Red River Hogs

Potamochoerus porcus

Wild Place Project is home to two troublesome red river hogs. 

Instantly recognisable for their bright red fur, the red river hog is undoubtedly the most brightly coloured of all wild pigs. They have black legs, a tufted white stripe along their spines and white ‘spectacles’ around their eyes.

The boys love to snort and, despite their size, are very fast little runners. Like all young boys, they love digging in the earth and can be found searching for food, using their large wedge-shaped head to quickly root up tough vegetation. 

They will also greet each other by blowing their breath on the other, which may not be that pleasant first thing in the morning!

Red river hogs come from Western and Central Africa. They weigh an average of 45 to 120kg and stand at 0.55 to 0.80m tall.


The omnivorous red river hog eats a wide variety of food, from roots, fruit and grass to eggs and small animals.

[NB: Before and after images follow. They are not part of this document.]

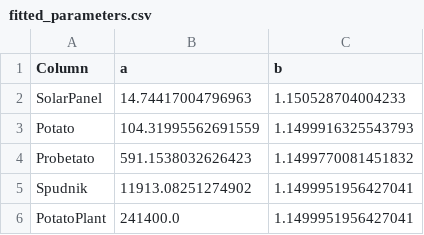
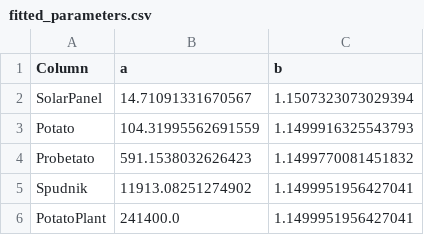
Before and after one commit to CaioPinho9/space-planner, a CSV file: resource/predict/fitted_parameters.csv, drawn as a sheet.

Commit message:
feat: reset and fix table price

```diff
--- a/resource/predict/fitted_parameters.csv
+++ b/resource/predict/fitted_parameters.csv
@@ -1,3 +1,3 @@
 Column,a,b
-SolarPanel,14.74417004796963,1.150528704004233
+SolarPanel,14.71091331670567,1.1507323073029394
 Potato,104.31995562691559,1.1499916325543793
```
Also changed, not shown: 6 other files.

Being highly adaptable, red river hogs can be found in forests, savannah woodland and even cultivated areas, where they are viewed as agricultural pests.

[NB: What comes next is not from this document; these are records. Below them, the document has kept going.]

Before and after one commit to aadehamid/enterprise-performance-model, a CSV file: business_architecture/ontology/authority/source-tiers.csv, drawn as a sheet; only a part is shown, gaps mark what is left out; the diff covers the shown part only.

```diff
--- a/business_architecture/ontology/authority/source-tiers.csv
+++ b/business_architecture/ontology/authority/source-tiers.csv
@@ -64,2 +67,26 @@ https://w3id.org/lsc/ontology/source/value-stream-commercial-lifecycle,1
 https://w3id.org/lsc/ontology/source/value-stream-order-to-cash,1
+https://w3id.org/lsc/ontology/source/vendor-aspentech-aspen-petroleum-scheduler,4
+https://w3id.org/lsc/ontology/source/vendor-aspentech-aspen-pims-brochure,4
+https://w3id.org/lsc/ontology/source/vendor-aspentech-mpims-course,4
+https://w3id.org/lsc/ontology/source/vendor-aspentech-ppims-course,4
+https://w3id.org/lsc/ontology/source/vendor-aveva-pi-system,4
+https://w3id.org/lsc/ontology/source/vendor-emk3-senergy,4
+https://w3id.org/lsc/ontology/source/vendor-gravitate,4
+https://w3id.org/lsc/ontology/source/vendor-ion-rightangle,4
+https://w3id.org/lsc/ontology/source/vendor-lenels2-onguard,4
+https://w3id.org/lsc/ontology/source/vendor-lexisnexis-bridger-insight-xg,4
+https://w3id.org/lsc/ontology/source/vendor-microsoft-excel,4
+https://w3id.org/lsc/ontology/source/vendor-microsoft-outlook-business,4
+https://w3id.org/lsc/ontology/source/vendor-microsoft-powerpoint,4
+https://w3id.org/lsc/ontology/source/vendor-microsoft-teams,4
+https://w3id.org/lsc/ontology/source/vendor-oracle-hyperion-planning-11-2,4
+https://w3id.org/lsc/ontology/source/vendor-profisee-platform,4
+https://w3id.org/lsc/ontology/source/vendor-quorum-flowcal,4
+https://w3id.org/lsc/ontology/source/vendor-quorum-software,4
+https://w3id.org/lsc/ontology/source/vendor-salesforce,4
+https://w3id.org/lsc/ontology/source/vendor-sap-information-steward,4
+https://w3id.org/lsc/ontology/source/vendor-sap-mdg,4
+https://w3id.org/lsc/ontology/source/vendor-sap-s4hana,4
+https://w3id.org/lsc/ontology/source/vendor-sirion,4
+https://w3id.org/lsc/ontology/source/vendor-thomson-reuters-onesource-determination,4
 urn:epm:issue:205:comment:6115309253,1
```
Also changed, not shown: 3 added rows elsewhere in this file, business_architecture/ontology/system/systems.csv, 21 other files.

Red river hogs are relatively widespread and, although they are one of the most hunted species in the Congo for bush meat, they are currently listed as a species of Least Concern.

You can learn more about the red river hogs' conservation status on the IUCN Red List of Threatened Species website.

Wild Place Project holds the European Endangered species Program (EEP) for this species.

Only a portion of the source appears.